Influencing the National Curriculum

In the March issue of Independent Schools Magazine, Principal of the Grammar School at Leeds, Mike Gibbons comments on the National Curriculum consultation currently underway.

“GSAL Junior School does not follow the national curriculum, however we take the best features of it and try to provide further opportunities to extend our pupils in a challenging and engaging way. We believe that we go beyond the national curriculum in what we provide for our pupils. 
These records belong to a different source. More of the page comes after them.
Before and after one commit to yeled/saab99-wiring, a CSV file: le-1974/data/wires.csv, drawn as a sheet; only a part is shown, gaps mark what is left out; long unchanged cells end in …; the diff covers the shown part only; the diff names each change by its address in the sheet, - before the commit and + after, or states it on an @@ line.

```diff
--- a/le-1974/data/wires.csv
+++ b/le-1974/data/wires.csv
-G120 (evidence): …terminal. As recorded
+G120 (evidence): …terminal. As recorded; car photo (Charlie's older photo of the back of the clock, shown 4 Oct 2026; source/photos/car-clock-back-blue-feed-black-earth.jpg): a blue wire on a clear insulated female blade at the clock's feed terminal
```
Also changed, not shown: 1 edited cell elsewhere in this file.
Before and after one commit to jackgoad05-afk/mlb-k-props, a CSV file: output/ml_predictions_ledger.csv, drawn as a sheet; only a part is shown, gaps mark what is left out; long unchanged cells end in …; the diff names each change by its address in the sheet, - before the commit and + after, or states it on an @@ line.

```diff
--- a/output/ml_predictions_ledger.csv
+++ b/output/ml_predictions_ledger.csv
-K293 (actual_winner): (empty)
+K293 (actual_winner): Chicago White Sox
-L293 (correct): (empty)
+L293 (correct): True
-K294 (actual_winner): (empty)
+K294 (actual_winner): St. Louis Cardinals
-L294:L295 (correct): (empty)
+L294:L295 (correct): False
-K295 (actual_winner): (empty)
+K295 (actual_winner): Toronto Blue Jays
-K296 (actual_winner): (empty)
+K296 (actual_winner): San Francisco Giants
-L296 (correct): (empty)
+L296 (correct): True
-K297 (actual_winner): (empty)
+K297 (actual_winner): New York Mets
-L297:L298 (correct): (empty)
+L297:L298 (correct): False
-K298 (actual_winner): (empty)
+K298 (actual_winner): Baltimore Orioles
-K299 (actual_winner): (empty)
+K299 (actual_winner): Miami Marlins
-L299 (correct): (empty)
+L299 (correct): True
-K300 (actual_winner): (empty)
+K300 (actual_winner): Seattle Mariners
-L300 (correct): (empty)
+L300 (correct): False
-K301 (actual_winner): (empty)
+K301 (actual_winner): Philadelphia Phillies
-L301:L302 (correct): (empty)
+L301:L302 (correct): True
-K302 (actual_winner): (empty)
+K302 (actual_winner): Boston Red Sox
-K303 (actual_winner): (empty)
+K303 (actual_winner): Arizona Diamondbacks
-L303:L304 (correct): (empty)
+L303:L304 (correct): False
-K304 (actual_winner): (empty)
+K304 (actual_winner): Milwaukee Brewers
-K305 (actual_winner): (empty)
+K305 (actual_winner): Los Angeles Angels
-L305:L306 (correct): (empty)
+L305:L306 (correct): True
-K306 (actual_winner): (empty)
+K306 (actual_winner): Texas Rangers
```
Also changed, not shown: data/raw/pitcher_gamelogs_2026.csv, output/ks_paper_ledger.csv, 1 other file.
“We have very good relations with a whole host of primary schools in Leeds and Yorkshire, over 70 of which provide our Senior School with pupils every year, and we are immensely proud that they come to us. We’re interested in doing what we can to help them to improve further and tackle some of the problems common across the primary sector today. One obvious area is literacy; society has changed and console games have replaced books for many, while fewer children are read to or read with at a young age.

“It is important that our sons and daughters are enthused by the prospect of reading and the world of books. Strong literacy skills enable a child to access every branch of the curriculum and I know how important primary heads recognise this to be.

“GSAL is a member of the Forum for Independent Day Schools* which is exploring closer links and partnerships by day schools like GSAL with the state primary sector. It is clear to many educationalists that the more we can do to facilitate the learning of a child at a young age by acquisition of key skills, the greater their progress and development of interest, and the more likely they will fulfil their potential in secondary education.

“It is to be hoped that the eventual proposals will be shaped by the views of teachers rather than the centralised thinking that has tended to dominate initiatives of this sort in the past.”

Click here to read the article © Independent Schools Magazine.